Do you remember when you had your exam results published at school or university? If you’d done well, all good; in fact, if you’d done particularly well, it was an opportunity to enjoy the acclaim and envy of your peers. If you hadn’t done well, however, it could be grotesquely embarrassing and disappointing, as you dealt with a mixture of sympathy and condescension before you slinked off into a corner somewhere.
Any author on the verge of publishing a new book will know this feeling all too well, as it’s what happens quite frequently. After the years-long process of writing, editing, publicising and generally getting excited about your latest work, it’s left to the critics to offer their judgement, and there is, inevitably, nowhere left to hide. The best-known –or best-connected – writers can rely on the fine art of log-rolling; that is, having their friends review their books favourably. However, this can backfire, as less elevated hacks often take the chance to pile into their better known colleagues with a glee and vitriol that can be giddying in their nastiness; my own favourite example is Tibor Fischer’s demolition of Martin Amis’s Yellow Dog, which deserves to be quoted in full:
‘It isn’t bad as in not very good or slightly disappointing. It’s not-knowing-where-to-look bad. I was reading my copy on the Tube and I was terrified someone would look over my shoulder (not only because of the embargo, but because someone might think I was enjoying what was on the page). It’s like your favourite uncle being caught in a school playground, masturbating.’
So one hopes to avoid being Fischer’d. But it’s never a given.
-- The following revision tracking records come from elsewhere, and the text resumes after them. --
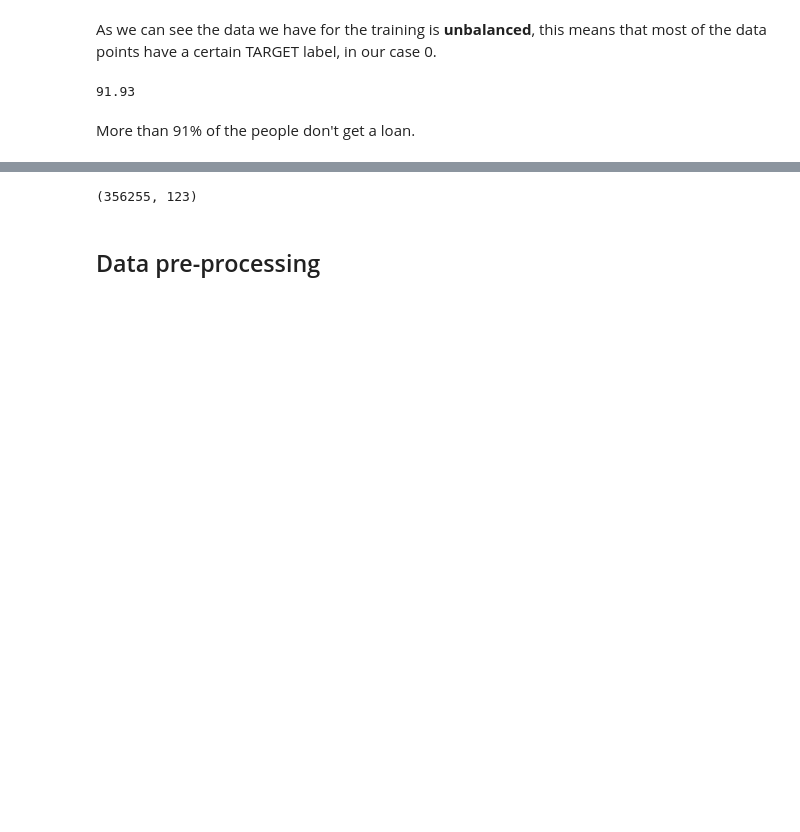
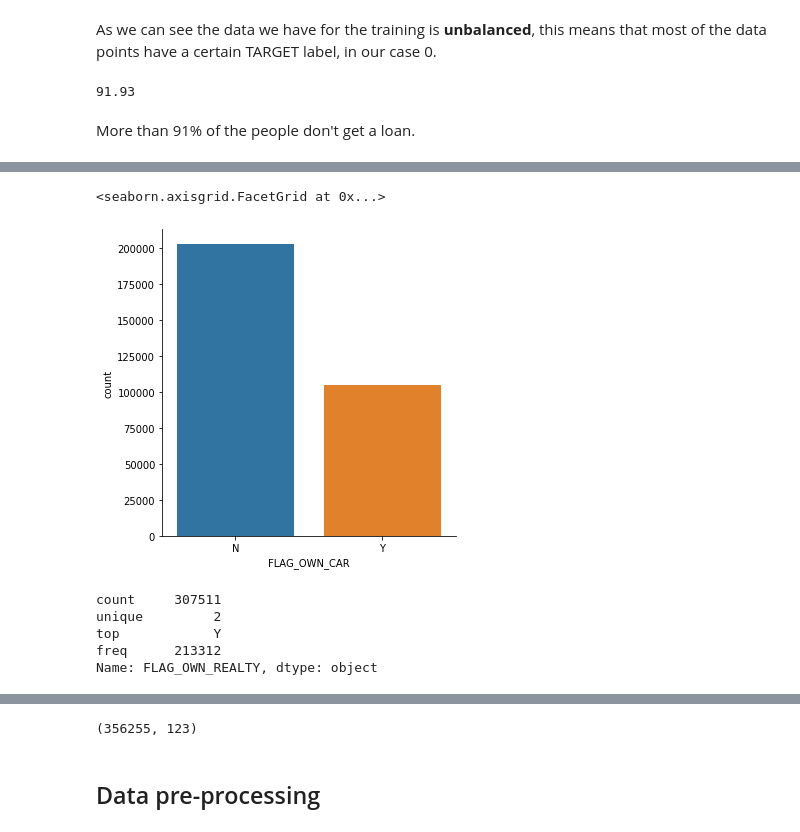
Before and after one commit to paolomandica/FDS-home-credit-default-risk, a Jupyter notebook: main-paolo.ipynb, the cells around one changed output, grey strips where cells are left out. Cells and saved outputs as stored; diff of their text form; code cells hidden in the pictures; blank space fills up the shorter version.

```diff
--- a/main-paolo.ipynb
+++ b/main-paolo.ipynb
@@ -74,0 +113,2 @@ More than 91% of the people don't get a loan.
+# %%
+app_train.loc[app_train['CODE_GENDER']=='XNA', 'CODE_GENDER'] = 'F'
@@ -74,0 +129,13 @@ More than 91% of the people don't get a loan.
+# %%
+sns.catplot(x='FLAG_OWN_CAR', kind='count', data=app_train)
+# %% [output]
+<seaborn.axisgrid.FacetGrid at 0x...>
+[figure, added]
+# %%
+app_train['FLAG_OWN_REALTY'].describe()
+# %% [output]
+count     307511
+unique         2
+top            Y
+freq      213312
+Name: FLAG_OWN_REALTY, dtype: object
```
Also changed, not shown: parts of 82 cells of this notebook.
There are some critics who have made their names as the hard men of criticism, prowling round the magazines and newspapers, poisoned pens poised to strike on some below-par novel, some overlong memoir or factually flawed history. These people might be inadequate in other regards (something about troubled home lives, and disappointments in key aspects of romance), but on paper, they are all-powerful and regarded with fear and suspicion by the industry. To obtain a rare good review from one of these behemoths of book-slaying is an achievement so remarkable that grown men have been known to weep in relief.
Then there is the wider and larger tier of criticism, which talks less about a book’s merits and more about the reviewer’s own boundless pool of knowledge. One review of my first book literally said nothing about its merits or flaws until the last sentence, and then allowed that ‘The final chapters are honourably moving’. Better this than a pan, of course, but it can be frustrating. However, the exhilaration and relief of getting a good review – anything from an approving nod to a flat-out rave – is a feeling like nothing else for the writer. It can make one’s day, one’s week and make one believe that all the effort and toil was worth it.
Of course, it’s true that even the most caustic of reviews still draws attention to the book’s existence, and no writer would like not to be covered. So the copies for the attention of critics are sent out, and fingers are tightly crossed. And, if the review is bad, one can at least remember the words of the composer Max Reger, who wrote to a hated critic to say ‘I am sitting in the smallest room of my house. I have your review before me. In a moment it will be behind me.’ Words to live by.
Byron’s Women by Alex Larman, is published by Head of Zeus and available in hardback at all good stockists. And, no, we’ve not reviewed it.